_Exercise directions_
For the entries below, say how many lines hold the word "before", with the number as the only reply.

_The data_
=== Section Start ===

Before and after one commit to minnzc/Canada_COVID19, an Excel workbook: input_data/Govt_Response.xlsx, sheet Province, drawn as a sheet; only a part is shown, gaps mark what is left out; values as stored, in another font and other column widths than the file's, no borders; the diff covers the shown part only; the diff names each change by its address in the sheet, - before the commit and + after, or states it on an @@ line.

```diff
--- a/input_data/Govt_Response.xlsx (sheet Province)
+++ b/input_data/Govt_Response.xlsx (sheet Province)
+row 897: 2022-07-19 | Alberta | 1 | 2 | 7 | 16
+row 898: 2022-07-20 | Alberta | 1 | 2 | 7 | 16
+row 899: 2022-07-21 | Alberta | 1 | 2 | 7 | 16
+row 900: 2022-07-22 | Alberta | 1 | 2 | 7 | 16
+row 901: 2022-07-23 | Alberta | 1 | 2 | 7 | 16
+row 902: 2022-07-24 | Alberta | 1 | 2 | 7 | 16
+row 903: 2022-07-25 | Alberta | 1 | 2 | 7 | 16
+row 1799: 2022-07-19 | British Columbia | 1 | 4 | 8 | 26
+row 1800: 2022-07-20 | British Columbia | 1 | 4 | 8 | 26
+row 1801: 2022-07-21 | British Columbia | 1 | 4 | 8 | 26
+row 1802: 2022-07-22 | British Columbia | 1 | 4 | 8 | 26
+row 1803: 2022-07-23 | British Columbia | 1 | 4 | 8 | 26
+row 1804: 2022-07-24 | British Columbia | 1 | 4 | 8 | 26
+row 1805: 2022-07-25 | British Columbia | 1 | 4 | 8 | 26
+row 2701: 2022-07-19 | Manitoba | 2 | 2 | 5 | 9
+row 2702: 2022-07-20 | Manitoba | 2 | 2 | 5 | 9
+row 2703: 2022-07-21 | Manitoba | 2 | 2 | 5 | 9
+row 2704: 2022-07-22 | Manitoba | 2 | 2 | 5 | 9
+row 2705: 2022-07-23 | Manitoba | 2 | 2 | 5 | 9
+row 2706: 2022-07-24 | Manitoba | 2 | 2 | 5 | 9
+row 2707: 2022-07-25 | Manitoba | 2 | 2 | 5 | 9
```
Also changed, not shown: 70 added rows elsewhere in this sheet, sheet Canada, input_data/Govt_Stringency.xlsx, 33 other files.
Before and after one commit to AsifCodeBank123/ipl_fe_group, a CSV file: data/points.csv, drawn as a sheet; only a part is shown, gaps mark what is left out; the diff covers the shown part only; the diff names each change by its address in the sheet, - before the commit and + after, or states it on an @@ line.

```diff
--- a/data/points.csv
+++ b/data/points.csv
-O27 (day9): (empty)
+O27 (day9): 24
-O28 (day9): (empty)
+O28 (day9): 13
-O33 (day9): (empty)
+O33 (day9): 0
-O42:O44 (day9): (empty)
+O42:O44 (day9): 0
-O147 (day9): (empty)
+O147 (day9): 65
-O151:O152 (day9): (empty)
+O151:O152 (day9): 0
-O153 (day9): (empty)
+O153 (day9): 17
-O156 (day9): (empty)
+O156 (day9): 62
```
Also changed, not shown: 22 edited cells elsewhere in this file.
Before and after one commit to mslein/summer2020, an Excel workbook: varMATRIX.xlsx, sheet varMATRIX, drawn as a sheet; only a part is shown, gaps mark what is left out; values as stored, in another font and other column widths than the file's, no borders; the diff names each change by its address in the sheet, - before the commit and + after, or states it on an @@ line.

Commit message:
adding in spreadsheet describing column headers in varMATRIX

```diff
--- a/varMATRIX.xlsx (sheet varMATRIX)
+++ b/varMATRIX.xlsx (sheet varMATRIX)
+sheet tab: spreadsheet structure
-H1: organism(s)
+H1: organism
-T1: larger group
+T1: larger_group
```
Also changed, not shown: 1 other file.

=== Section End ===

_Exercise output_
3